Coun. Jennifer Watts indicated during this week’s council meeting that she’d be asking her fellow councillors to approve a staff report into bylaw C-500, which regulates food cart vending.
Watts said she had been approached by a few prospective venders looking for bylaw amendments that could enable a more creative approach to street fare than your standard fish and chips or hotdogs.
“(The amendments) would help facilitate either the food truck or the food cart industry,” said Watts.
“Basically it’s asking staff to … consult with the people who are interested in entering into this area and with people who are already involved with it … (and) the existing business community.”
For food trucks, the amendments include relaxing a rule in the current bylaw that disallows street vending from 4 to 9 a.m. – basically eliminating the possibility of trucks serving breakfast. Another desired amendment, according to Watts, is the prohibition of two venders sharing the same spot.
“This would allow for catching the early morning crowd in terms of what people may be wanting on their way to work,” Watts said.
It’s not possible for that early morning vender to share their spot with someone serving the evening or late night crowd – and potentially limits municipal revenue from permits.
Under the current bylaw, food carts – drawn by bicycles, for instance – are limited to serving “frozen treats.” So no luck if you’re craving a burrito bike.
Under the bylaw, all truck or cart operators are still required to be approved by the Department of Health and Wellness, as well as the Department or Labour.

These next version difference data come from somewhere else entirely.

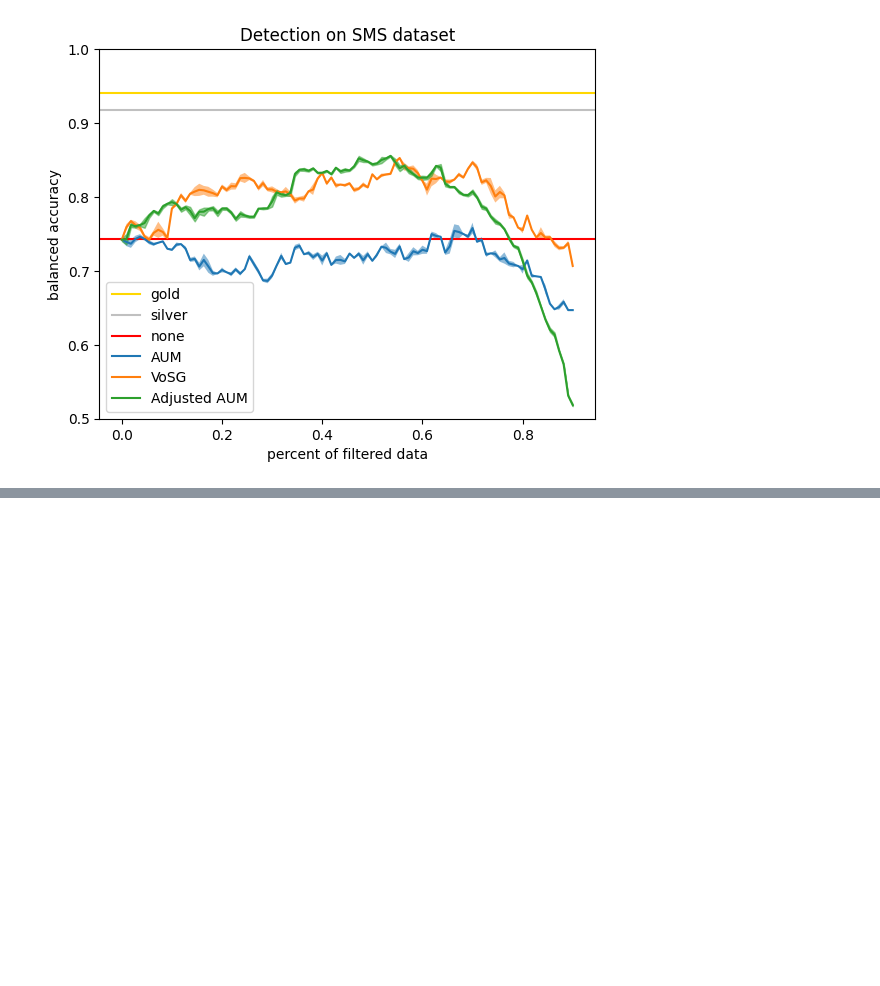
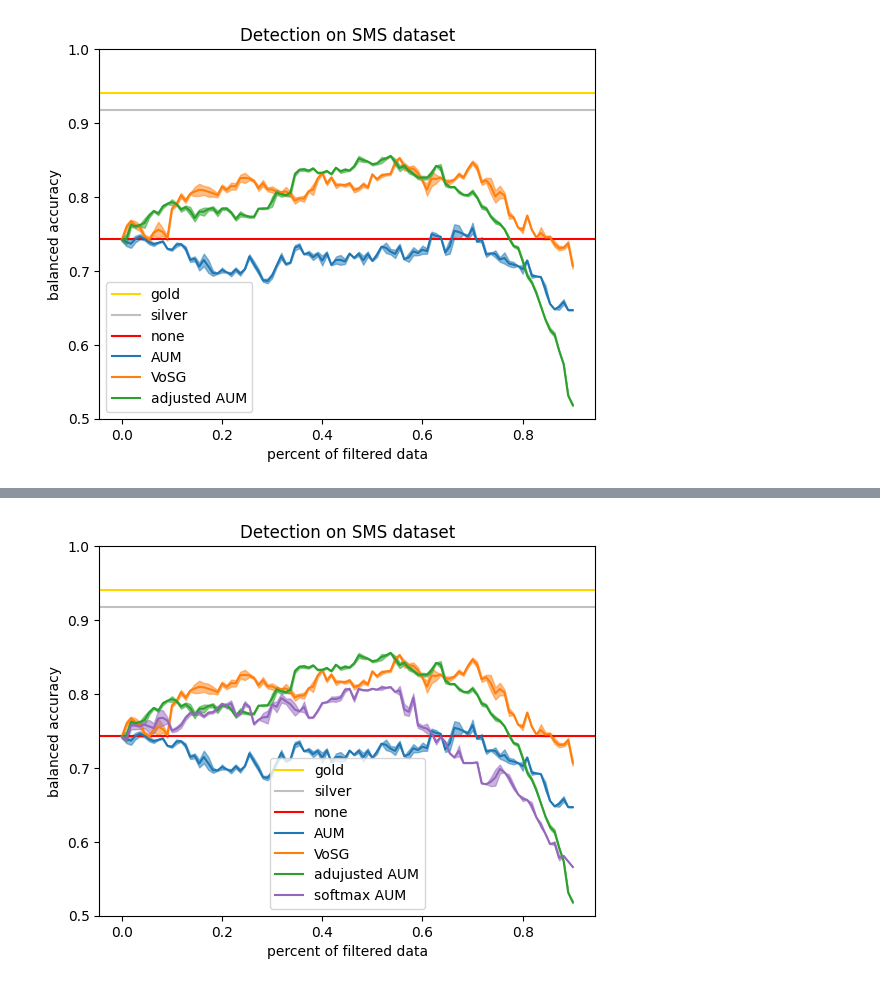
Before and after one commit to Orange-OpenSource/mislabeled, a Jupyter notebook: examples/plot_sms.ipynb, the cells around one changed output, grey strips where cells are left out. Saved outputs shown, nothing was run; the diff lists cells and outputs as text; code cells hidden in the pictures; blank space fills up the shorter version.

```diff
--- a/examples/plot_sms.ipynb
+++ b/examples/plot_sms.ipynb
@@ -403,0 +427,42 @@ plt.show()
+# %%
+softmax_aum_scores = np.empty((n_runs, n_splits))
+
+for i in range(n_runs):
+    for j, split in enumerate(splits):
+        classifier.set_params(random_state=seed + i * n_splits + j)
+        filtered = softmax_aum_trust_scores >= np.quantile(
+            softmax_aum_trust_scores, split
+        )
+        with warnings.catch_warnings():
+            warnings.filterwarnings("ignore", category=ConvergenceWarning)
+            classifier.fit(X[filtered], y_noisy[filtered])
+        softmax_aum_scores[i, j] = balanced_accuracy_score(
+            y_test, classifier.predict(X_test)
+        )
+
+plt.axhline(np.mean(gold), color="gold", label="gold")
+plt.axhline(np.mean(silver), color="silver", label="silver")
+plt.axhline(np.mean(none), color="red", label="none")
+for s, l, c in [
+    (scores, "AUM", "blue"),
+    (vosg_scores, "VoSG", "orange"),
+    (adjusted_aum_scores, "adjusted AUM", "green"),
+    (softmax_aum_scores, "softmax AUM", "purple"),
+]:
+    plt.plot(splits, np.mean(s, axis=0), label=l, color=f"tab:{c}")
+    plt.fill_between(
+        splits,
+        np.mean(s, axis=0) + np.std(s, axis=0),
+        np.mean(s, axis=0) - np.std(s, axis=0),
+        alpha=0.5,
+        color=f"tab:{c}",
+    )
+
+plt.xlabel("percent of filtered data")
+plt.ylabel("balanced accuracy")
+plt.title("Detection on SMS dataset")
+plt.legend()
+plt.ylim((0.5, 1.0))
+plt.show()
+# %% [output]
+[figure, added]
```
Also changed, not shown: parts of 8 cells of this notebook.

Council will decide whether or not to approve a staff report into the matter next week.